Start of Data for the task

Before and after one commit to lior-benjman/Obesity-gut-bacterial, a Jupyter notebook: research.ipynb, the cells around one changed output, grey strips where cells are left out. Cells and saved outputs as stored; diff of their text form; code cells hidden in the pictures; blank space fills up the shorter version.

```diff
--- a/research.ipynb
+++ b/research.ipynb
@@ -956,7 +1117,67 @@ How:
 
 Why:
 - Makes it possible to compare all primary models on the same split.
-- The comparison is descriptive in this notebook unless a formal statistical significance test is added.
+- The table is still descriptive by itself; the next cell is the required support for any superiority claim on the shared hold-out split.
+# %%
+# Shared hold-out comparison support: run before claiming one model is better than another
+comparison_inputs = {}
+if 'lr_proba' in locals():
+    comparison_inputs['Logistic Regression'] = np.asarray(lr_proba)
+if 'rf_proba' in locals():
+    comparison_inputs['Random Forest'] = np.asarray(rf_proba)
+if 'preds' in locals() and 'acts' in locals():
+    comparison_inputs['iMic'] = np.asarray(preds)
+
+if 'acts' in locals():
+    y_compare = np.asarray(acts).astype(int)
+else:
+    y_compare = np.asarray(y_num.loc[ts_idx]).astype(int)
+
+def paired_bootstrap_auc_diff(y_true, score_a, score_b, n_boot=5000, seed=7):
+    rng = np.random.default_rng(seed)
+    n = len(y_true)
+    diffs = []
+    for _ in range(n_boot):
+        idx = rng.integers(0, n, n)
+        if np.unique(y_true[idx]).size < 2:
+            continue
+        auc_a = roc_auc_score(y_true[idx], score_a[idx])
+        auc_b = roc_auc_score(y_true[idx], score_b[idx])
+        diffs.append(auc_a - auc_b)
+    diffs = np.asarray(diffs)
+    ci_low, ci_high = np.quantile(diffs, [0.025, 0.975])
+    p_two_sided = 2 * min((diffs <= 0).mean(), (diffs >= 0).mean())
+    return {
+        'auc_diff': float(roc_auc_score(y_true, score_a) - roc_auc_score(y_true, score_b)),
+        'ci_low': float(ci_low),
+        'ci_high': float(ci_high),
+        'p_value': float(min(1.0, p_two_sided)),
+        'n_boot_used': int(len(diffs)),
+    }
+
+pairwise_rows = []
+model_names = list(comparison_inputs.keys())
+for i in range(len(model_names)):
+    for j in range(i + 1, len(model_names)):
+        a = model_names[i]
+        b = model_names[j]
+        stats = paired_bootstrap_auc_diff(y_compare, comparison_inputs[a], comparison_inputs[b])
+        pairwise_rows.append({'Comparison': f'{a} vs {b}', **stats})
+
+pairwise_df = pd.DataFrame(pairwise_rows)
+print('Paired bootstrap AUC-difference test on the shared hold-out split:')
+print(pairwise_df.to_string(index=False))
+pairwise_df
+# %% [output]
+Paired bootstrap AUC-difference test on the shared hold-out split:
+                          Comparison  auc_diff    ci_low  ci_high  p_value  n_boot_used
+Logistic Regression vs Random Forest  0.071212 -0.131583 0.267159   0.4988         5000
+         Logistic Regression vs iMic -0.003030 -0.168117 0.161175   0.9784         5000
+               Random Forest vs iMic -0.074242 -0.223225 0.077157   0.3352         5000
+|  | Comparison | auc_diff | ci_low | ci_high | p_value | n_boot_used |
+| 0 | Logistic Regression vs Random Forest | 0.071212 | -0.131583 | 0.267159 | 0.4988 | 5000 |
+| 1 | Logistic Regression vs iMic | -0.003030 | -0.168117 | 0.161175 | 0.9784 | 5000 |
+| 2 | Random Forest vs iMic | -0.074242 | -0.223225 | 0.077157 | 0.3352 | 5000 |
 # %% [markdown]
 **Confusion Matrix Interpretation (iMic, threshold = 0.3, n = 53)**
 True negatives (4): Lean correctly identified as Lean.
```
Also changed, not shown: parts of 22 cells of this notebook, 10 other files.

End of Data for the task

Work to complete
Each record shown above must be printed once more, exactly.

Task output
Before and after one commit to lior-benjman/Obesity-gut-bacterial, a Jupyter notebook: research.ipynb, the cells around one changed output, grey strips where cells are left out. Cells and saved outputs as stored; diff of their text form; code cells hidden in the pictures; blank space fills up the shorter version.

```diff
--- a/research.ipynb
+++ b/research.ipynb
@@ -956,7 +1117,67 @@ How:
 
 Why:
 - Makes it possible to compare all primary models on the same split.
-- The comparison is descriptive in this notebook unless a formal statistical significance test is added.
+- The table is still descriptive by itself; the next cell is the required support for any superiority claim on the shared hold-out split.
+# %%
+# Shared hold-out comparison support: run before claiming one model is better than another
+comparison_inputs = {}
+if 'lr_proba' in locals():
+    comparison_inputs['Logistic Regression'] = np.asarray(lr_proba)
+if 'rf_proba' in locals():
+    comparison_inputs['Random Forest'] = np.asarray(rf_proba)
+if 'preds' in locals() and 'acts' in locals():
+    comparison_inputs['iMic'] = np.asarray(preds)
+
+if 'acts' in locals():
+    y_compare = np.asarray(acts).astype(int)
+else:
+    y_compare = np.asarray(y_num.loc[ts_idx]).astype(int)
+
+def paired_bootstrap_auc_diff(y_true, score_a, score_b, n_boot=5000, seed=7):
+    rng = np.random.default_rng(seed)
+    n = len(y_true)
+    diffs = []
+    for _ in range(n_boot):
+        idx = rng.integers(0, n, n)
+        if np.unique(y_true[idx]).size < 2:
+            continue
+        auc_a = roc_auc_score(y_true[idx], score_a[idx])
+        auc_b = roc_auc_score(y_true[idx], score_b[idx])
+        diffs.append(auc_a - auc_b)
+    diffs = np.asarray(diffs)
+    ci_low, ci_high = np.quantile(diffs, [0.025, 0.975])
+    p_two_sided = 2 * min((diffs <= 0).mean(), (diffs >= 0).mean())
+    return {
+        'auc_diff': float(roc_auc_score(y_true, score_a) - roc_auc_score(y_true, score_b)),
+        'ci_low': float(ci_low),
+        'ci_high': float(ci_high),
+        'p_value': float(min(1.0, p_two_sided)),
+        'n_boot_used': int(len(diffs)),
+    }
+
+pairwise_rows = []
+model_names = list(comparison_inputs.keys())
+for i in range(len(model_names)):
+    for j in range(i + 1, len(model_names)):
+        a = model_names[i]
+        b = model_names[j]
+        stats = paired_bootstrap_auc_diff(y_compare, comparison_inputs[a], comparison_inputs[b])
+        pairwise_rows.append({'Comparison': f'{a} vs {b}', **stats})
+
+pairwise_df = pd.DataFrame(pairwise_rows)
+print('Paired bootstrap AUC-difference test on the shared hold-out split:')
+print(pairwise_df.to_string(index=False))
+pairwise_df
+# %% [output]
+Paired bootstrap AUC-difference test on the shared hold-out split:
+                          Comparison  auc_diff    ci_low  ci_high  p_value  n_boot_used
+Logistic Regression vs Random Forest  0.071212 -0.131583 0.267159   0.4988         5000
+         Logistic Regression vs iMic -0.003030 -0.168117 0.161175   0.9784         5000
+               Random Forest vs iMic -0.074242 -0.223225 0.077157   0.3352         5000
+|  | Comparison | auc_diff | ci_low | ci_high | p_value | n_boot_used |
+| 0 | Logistic Regression vs Random Forest | 0.071212 | -0.131583 | 0.267159 | 0.4988 | 5000 |
+| 1 | Logistic Regression vs iMic | -0.003030 | -0.168117 | 0.161175 | 0.9784 | 5000 |
+| 2 | Random Forest vs iMic | -0.074242 | -0.223225 | 0.077157 | 0.3352 | 5000 |
 # %% [markdown]
 **Confusion Matrix Interpretation (iMic, threshold = 0.3, n = 53)**
 True negatives (4): Lean correctly identified as Lean.
```
Also changed, not shown: parts of 22 cells of this notebook, 10 other files.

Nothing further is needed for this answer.